### Task to complete
Please return every line below that contains the string "Assembly".
Provided data Start Marker
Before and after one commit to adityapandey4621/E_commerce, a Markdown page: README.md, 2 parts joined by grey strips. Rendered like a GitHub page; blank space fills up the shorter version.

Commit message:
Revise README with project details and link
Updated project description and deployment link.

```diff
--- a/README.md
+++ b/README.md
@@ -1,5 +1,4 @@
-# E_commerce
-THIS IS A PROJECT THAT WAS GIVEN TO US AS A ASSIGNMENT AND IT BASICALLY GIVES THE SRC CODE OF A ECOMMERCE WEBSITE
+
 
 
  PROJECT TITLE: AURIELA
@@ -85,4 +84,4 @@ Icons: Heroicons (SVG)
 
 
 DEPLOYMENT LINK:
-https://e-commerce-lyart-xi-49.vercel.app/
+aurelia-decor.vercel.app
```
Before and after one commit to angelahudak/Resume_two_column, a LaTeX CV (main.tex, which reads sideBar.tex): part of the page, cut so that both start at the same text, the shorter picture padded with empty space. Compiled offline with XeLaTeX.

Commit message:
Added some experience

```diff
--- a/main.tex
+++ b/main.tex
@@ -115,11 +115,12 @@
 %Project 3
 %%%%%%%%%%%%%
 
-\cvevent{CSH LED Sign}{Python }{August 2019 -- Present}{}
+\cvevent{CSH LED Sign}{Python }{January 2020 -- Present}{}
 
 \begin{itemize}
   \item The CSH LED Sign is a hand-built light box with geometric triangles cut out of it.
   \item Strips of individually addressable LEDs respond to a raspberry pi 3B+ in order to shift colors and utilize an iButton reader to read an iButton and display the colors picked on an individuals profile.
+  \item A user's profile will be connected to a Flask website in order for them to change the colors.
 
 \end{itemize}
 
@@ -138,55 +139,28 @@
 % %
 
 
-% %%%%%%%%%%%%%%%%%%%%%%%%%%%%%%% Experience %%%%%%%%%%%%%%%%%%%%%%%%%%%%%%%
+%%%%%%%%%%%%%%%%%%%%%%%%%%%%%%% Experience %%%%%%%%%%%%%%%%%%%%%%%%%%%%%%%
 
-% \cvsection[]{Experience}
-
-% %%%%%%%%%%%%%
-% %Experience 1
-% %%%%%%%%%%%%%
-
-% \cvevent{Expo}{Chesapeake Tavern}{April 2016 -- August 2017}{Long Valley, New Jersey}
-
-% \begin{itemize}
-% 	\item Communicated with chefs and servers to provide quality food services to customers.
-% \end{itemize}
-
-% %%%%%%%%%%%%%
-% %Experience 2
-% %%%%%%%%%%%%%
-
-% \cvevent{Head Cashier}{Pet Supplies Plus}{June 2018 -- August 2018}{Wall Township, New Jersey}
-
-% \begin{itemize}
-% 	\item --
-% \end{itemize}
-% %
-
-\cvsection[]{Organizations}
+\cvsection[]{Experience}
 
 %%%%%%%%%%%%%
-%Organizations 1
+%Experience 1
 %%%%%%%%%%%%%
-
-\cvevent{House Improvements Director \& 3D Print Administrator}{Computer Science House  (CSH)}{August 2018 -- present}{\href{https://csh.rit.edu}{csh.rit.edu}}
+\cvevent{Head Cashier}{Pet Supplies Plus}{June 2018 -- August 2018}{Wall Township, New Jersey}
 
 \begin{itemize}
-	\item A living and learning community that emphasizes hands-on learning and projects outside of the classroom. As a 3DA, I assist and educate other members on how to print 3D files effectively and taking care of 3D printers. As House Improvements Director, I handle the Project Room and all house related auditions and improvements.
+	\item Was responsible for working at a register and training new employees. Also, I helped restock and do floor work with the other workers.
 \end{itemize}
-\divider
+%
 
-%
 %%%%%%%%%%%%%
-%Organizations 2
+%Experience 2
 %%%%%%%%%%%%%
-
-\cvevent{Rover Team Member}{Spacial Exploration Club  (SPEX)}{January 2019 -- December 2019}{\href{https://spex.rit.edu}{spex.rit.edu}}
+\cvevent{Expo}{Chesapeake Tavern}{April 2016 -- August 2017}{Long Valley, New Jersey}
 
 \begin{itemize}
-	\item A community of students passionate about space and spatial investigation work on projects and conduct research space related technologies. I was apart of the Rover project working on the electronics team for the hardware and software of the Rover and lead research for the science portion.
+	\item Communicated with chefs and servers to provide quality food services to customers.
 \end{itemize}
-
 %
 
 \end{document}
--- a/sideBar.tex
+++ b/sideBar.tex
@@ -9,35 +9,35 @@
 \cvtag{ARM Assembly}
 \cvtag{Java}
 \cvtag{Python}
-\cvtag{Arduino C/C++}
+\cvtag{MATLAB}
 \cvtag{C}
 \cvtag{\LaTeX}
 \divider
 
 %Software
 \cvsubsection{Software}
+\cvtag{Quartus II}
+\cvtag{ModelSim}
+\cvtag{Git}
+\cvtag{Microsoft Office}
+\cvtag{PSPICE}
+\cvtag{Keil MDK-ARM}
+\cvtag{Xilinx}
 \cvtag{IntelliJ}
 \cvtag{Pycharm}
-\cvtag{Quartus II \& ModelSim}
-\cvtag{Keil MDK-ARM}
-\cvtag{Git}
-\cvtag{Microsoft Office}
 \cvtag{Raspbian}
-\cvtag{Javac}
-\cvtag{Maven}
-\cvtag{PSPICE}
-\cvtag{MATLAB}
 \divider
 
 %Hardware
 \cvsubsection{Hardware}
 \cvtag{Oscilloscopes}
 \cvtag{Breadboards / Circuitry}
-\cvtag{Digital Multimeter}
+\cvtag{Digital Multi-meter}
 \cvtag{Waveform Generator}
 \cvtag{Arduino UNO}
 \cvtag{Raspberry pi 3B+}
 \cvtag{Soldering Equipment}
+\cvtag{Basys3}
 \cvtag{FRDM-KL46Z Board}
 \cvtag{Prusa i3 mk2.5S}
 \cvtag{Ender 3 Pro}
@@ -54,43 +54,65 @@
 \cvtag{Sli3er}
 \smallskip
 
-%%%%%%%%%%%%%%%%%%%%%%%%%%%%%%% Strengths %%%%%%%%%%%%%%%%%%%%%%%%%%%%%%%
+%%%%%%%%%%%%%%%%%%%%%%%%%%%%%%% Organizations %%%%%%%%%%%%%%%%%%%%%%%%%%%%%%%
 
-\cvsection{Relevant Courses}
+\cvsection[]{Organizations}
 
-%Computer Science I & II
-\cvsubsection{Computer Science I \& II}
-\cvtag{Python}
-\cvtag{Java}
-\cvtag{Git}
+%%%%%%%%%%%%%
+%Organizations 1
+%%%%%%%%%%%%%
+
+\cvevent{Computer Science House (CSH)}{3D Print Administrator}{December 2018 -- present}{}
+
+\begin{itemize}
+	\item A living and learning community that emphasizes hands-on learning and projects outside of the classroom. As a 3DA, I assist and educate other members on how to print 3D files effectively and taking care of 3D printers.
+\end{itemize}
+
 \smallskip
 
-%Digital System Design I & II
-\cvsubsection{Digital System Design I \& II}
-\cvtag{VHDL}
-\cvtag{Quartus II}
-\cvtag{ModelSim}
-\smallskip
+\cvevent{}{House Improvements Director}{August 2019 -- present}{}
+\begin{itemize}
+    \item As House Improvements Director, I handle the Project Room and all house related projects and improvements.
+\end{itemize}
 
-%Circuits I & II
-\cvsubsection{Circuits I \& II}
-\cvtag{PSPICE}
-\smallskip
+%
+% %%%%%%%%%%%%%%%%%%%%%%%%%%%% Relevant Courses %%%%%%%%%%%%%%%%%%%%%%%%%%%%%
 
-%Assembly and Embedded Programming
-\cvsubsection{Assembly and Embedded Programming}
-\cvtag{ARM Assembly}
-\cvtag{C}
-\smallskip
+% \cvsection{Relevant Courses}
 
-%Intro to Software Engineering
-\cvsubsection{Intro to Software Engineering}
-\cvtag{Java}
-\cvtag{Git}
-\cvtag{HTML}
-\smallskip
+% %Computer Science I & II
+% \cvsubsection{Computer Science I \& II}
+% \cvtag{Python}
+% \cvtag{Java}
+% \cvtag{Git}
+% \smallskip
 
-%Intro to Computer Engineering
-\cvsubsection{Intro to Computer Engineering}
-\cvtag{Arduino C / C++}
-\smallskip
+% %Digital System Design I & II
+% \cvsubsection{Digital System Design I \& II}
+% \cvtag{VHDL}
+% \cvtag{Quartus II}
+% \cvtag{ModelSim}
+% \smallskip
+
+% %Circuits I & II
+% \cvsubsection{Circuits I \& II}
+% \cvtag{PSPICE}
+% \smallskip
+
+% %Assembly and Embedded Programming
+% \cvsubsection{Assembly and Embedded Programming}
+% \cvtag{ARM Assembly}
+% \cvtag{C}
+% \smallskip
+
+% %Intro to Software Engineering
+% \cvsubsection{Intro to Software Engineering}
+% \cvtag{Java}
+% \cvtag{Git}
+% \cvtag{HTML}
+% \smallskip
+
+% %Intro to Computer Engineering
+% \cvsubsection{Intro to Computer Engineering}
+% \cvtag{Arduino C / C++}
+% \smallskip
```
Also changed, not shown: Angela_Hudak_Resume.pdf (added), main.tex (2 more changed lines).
Provided data End Marker
### Written response
 \cvtag{ARM Assembly}
-%Assembly and Embedded Programming
-\cvsubsection{Assembly and Embedded Programming}
-\cvtag{ARM Assembly}
+% %Assembly and Embedded Programming
+% \cvsubsection{Assembly and Embedded Programming}
+% \cvtag{ARM Assembly}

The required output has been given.